(Beginning of Entries provided)

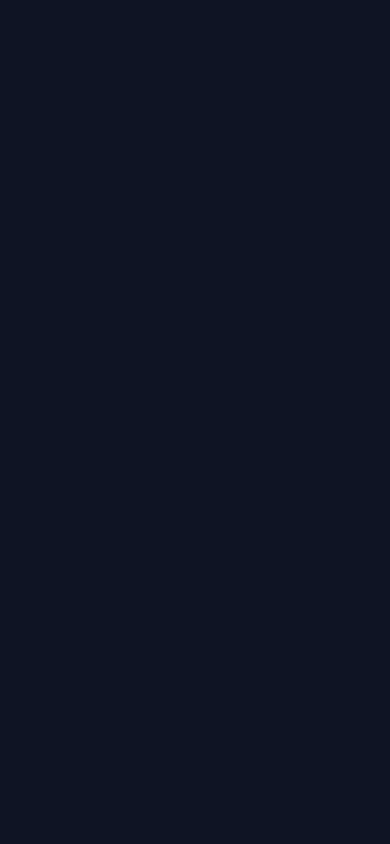
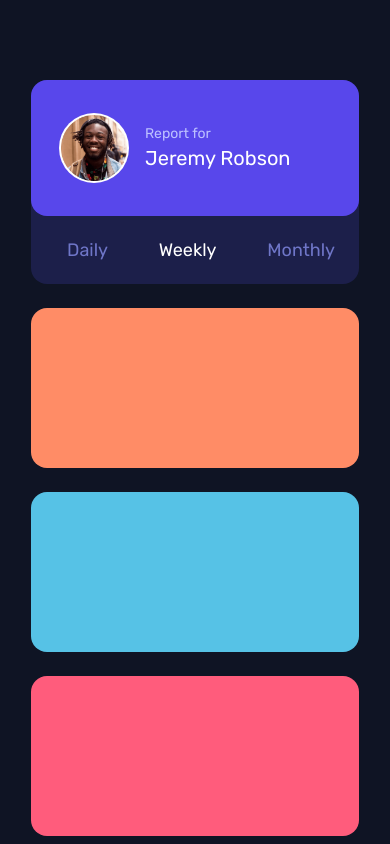
Before and after one commit to WSGokou/frontend_mentor_challenges, a Next.js app: page /challenges/time-tracker in a window 390 px wide. Shown: the top 844 px of the page. Built offline with nearby package versions, Linux system fonts and the light colour scheme.

Commit message:
Profile box done for mobile

```diff
--- a/src/app/challenges/time-tracker/data.json
+++ b/src/app/challenges/time-tracker/data.json
@@ -1,6 +1,8 @@
 [
   {
     "title": "Work",
+    "icon": "/time-tracker/icon-work.svg",
+    "bgColor": "bg-[#ff8c66]",
     "timeframes": {
       "daily": {
         "current": 5,
@@ -18,6 +20,8 @@
   },
   {
     "title": "Play",
+    "icon": "/time-tracker/icon-play.svg",
+    "bgColor": "bg-[#56c2e6]",
     "timeframes": {
       "daily": {
         "current": 1,
@@ -35,6 +39,8 @@
   },
   {
     "title": "Study",
+    "icon": "/time-tracker/icon-study.svg",
+    "bgColor": "bg-[#ff5c7c]",
     "timeframes": {
       "daily": {
         "current": 0,
@@ -52,6 +58,8 @@
   },
   {
     "title": "Exercise",
+    "icon": "/time-tracker/icon-exercise.svg",
+    "bgColor": "bg-[#4acf81]",
     "timeframes": {
       "daily": {
         "current": 1,
@@ -69,6 +77,8 @@
   },
   {
     "title": "Social",
+    "icon": "/time-tracker/icon-social.svg",
+    "bgColor": "bg-[#7536d3]",
     "timeframes": {
       "daily": {
         "current": 1,
@@ -86,6 +96,8 @@
   },
   {
     "title": "Self Care",
+    "icon": "/time-tracker/icon-self-care.svg",
+    "bgColor": "bg-[#f1c65b]",
     "timeframes": {
       "daily": {
         "current": 0,
--- a/src/app/challenges/time-tracker/page.tsx
+++ b/src/app/challenges/time-tracker/page.tsx
@@ -1,6 +1,10 @@
-import React from 'react';
+'use client';
+
+import React, {useState} from 'react';
 import {Rubik} from 'next/font/google';
 import data from './data.json';
+import ProfilePic from '/public/time-tracker/image-jeremy.png';
+import Image from 'next/image';
 
 const rubik = Rubik({subsets: ['latin']});
 
@@ -23,13 +27,62 @@ const rubik = Rubik({subsets: ['latin']});
 // - Pale Blue: #bdc1ff
 
 const TimeTrackerPage = () => {
+  const [timeFrame, setTimeFrame] = useState('Weekly');
+  const timeframes = ['Daily', 'Weekly', 'Monthly'];
+
   return (
     <div
-      className={`${rubik.className} bg-[#0f1424] h-full w-screen min-w-fit flex items-center justify-center text-sm text-[#382314]`}
+      className={`${rubik.className} bg-[#0f1424] min-h-fit w-screen min-w-fit flex flex-col items-center text-sm text-[#6f76c8]`}
     >
       {/* Component container */}
-      <div className="w-330 grid grid-cols-1">
-        <div></div>
+      <div className="w-[328px] grid grid-cols-1 gap-6 py-20">
+        {/* Profile box */}
+        <div className="w-full h-[204px] bg-[#1c1f4a] flex flex-col rounded-2xl relative">
+          <div className="h-2/3 w-full pl-7 flex gap-4 items-center bg-[#5847eb] rounded-2xl">
+            {/* Display pic */}
+            <div className="h-[70px] w-[70px] bg-white p-0.5 rounded-full">
+              <Image
+                src={ProfilePic}
+                alt=""
+                className="w-auto h-full"
+              />
+            </div>
+            {/* Main text */}
+            <div>
+              <p className="text-[#bdc1ff]">Report for</p>
+              <h1 className="text-xl text-white">Jeremy Robson</h1>
+            </div>
+          </div>
+          {/* Timeframes */}
+          <div className="h-1/3 flex flex-row items-center justify-between text-lg  pl-9 pr-6">
+            {timeframes.map((option, idx) => (
+              <div key={idx}>
+                <input
+                  type="radio"
+                  name="timeframe-select"
+                  value={option}
+                  id={option}
+                  className="peer appearance-none"
+                  checked={timeFrame === option}
+                  onChange={(e) => setTimeFrame(e.target.value)}
+                />
+                <label
+                  htmlFor={option}
+                  className="peer-checked:text-white hover:cursor-pointer"
+                >
+                  {option}
+                </label>
+              </div>
+            ))}
+          </div>
+        </div>
+        {/* Time type boxes */}
+        {data.map((item, idx) => (
+          <div
+            key={idx}
+            className={`w-full h-40 rounded-2xl ${item.bgColor} relative`}
+          ></div>
+        ))}
       </div>
     </div>
   );
--- a/tailwind.config.js
+++ b/tailwind.config.js
@@ -18,6 +18,7 @@ module.exports = {
 
   safelist: (() => {
     const safelist = [
+      // Results summary styles
       'text-[#ff5757]',
       'bg-[#ff575710]',
       'text-[#ffb01f]',
@@ -26,6 +27,13 @@ module.exports = {
       'bg-[#00bd9110]',
       'text-[#1125d4]',
       'bg-[#1125d410]',
+      // Time-tracker styles
+      'bg-[#ff8c66]',
+      'bg-[#56c2e6]',
+      'bg-[#ff5c7c]',
+      'bg-[#4acf81]',
+      'bg-[#7536d3]',
+      'bg-[#f1c65b]',
     ];
     for (let i = 0; i <= 150; i++) {
       safelist.push(`h-[${i}px]`);
```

(End of Entries provided)

*Exercise description*:
The response must repeat all the lines above exactly and include no pictures.

*The answer*:
Before and after one commit to WSGokou/frontend_mentor_challenges, a Next.js app: page /challenges/time-tracker in a window 390 px wide. Shown: the top 844 px of the page. Built offline with nearby package versions, Linux system fonts and the light colour scheme.

Commit message:
Profile box done for mobile

```diff
--- a/src/app/challenges/time-tracker/data.json
+++ b/src/app/challenges/time-tracker/data.json
@@ -1,6 +1,8 @@
 [
   {
     "title": "Work",
+    "icon": "/time-tracker/icon-work.svg",
+    "bgColor": "bg-[#ff8c66]",
     "timeframes": {
       "daily": {
         "current": 5,
@@ -18,6 +20,8 @@
   },
   {
     "title": "Play",
+    "icon": "/time-tracker/icon-play.svg",
+    "bgColor": "bg-[#56c2e6]",
     "timeframes": {
       "daily": {
         "current": 1,
@@ -35,6 +39,8 @@
   },
   {
     "title": "Study",
+    "icon": "/time-tracker/icon-study.svg",
+    "bgColor": "bg-[#ff5c7c]",
     "timeframes": {
       "daily": {
         "current": 0,
@@ -52,6 +58,8 @@
   },
   {
     "title": "Exercise",
+    "icon": "/time-tracker/icon-exercise.svg",
+    "bgColor": "bg-[#4acf81]",
     "timeframes": {
       "daily": {
         "current": 1,
@@ -69,6 +77,8 @@
   },
   {
     "title": "Social",
+    "icon": "/time-tracker/icon-social.svg",
+    "bgColor": "bg-[#7536d3]",
     "timeframes": {
       "daily": {
         "current": 1,
@@ -86,6 +96,8 @@
   },
   {
     "title": "Self Care",
+    "icon": "/time-tracker/icon-self-care.svg",
+    "bgColor": "bg-[#f1c65b]",
     "timeframes": {
       "daily": {
         "current": 0,
--- a/src/app/challenges/time-tracker/page.tsx
+++ b/src/app/challenges/time-tracker/page.tsx
@@ -1,6 +1,10 @@
-import React from 'react';
+'use client';
+
+import React, {useState} from 'react';
 import {Rubik} from 'next/font/google';
 import data from './data.json';
+import ProfilePic from '/public/time-tracker/image-jeremy.png';
+import Image from 'next/image';
 
 const rubik = Rubik({subsets: ['latin']});
 
@@ -23,13 +27,62 @@ const rubik = Rubik({subsets: ['latin']});
 // - Pale Blue: #bdc1ff
 
 const TimeTrackerPage = () => {
+  const [timeFrame, setTimeFrame] = useState('Weekly');
+  const timeframes = ['Daily', 'Weekly', 'Monthly'];
+
   return (
     <div
-      className={`${rubik.className} bg-[#0f1424] h-full w-screen min-w-fit flex items-center justify-center text-sm text-[#382314]`}
+      className={`${rubik.className} bg-[#0f1424] min-h-fit w-screen min-w-fit flex flex-col items-center text-sm text-[#6f76c8]`}
     >
       {/* Component container */}
-      <div className="w-330 grid grid-cols-1">
-        <div></div>
+      <div className="w-[328px] grid grid-cols-1 gap-6 py-20">
+        {/* Profile box */}
+        <div className="w-full h-[204px] bg-[#1c1f4a] flex flex-col rounded-2xl relative">
+          <div className="h-2/3 w-full pl-7 flex gap-4 items-center bg-[#5847eb] rounded-2xl">
+            {/* Display pic */}
+            <div className="h-[70px] w-[70px] bg-white p-0.5 rounded-full">
+              <Image
+                src={ProfilePic}
+                alt=""
+                className="w-auto h-full"
+              />
+            </div>
+            {/* Main text */}
+            <div>
+              <p className="text-[#bdc1ff]">Report for</p>
+              <h1 className="text-xl text-white">Jeremy Robson</h1>
+            </div>
+          </div>
+          {/* Timeframes */}
+          <div className="h-1/3 flex flex-row items-center justify-between text-lg  pl-9 pr-6">
+            {timeframes.map((option, idx) => (
+              <div key={idx}>
+                <input
+                  type="radio"
+                  name="timeframe-select"
+                  value={option}
+                  id={option}
+                  className="peer appearance-none"
+                  checked={timeFrame === option}
+                  onChange={(e) => setTimeFrame(e.target.value)}
+                />
+                <label
+                  htmlFor={option}
+                  className="peer-checked:text-white hover:cursor-pointer"
+                >
+                  {option}
+                </label>
+              </div>
+            ))}
+          </div>
+        </div>
+        {/* Time type boxes */}
+        {data.map((item, idx) => (
+          <div
+            key={idx}
+            className={`w-full h-40 rounded-2xl ${item.bgColor} relative`}
+          ></div>
+        ))}
       </div>
     </div>
   );
--- a/tailwind.config.js
+++ b/tailwind.config.js
@@ -18,6 +18,7 @@ module.exports = {
 
   safelist: (() => {
     const safelist = [
+      // Results summary styles
       'text-[#ff5757]',
       'bg-[#ff575710]',
       'text-[#ffb01f]',
@@ -26,6 +27,13 @@ module.exports = {
       'bg-[#00bd9110]',
       'text-[#1125d4]',
       'bg-[#1125d410]',
+      // Time-tracker styles
+      'bg-[#ff8c66]',
+      'bg-[#56c2e6]',
+      'bg-[#ff5c7c]',
+      'bg-[#4acf81]',
+      'bg-[#7536d3]',
+      'bg-[#f1c65b]',
     ];
     for (let i = 0; i <= 150; i++) {
       safelist.push(`h-[${i}px]`);
```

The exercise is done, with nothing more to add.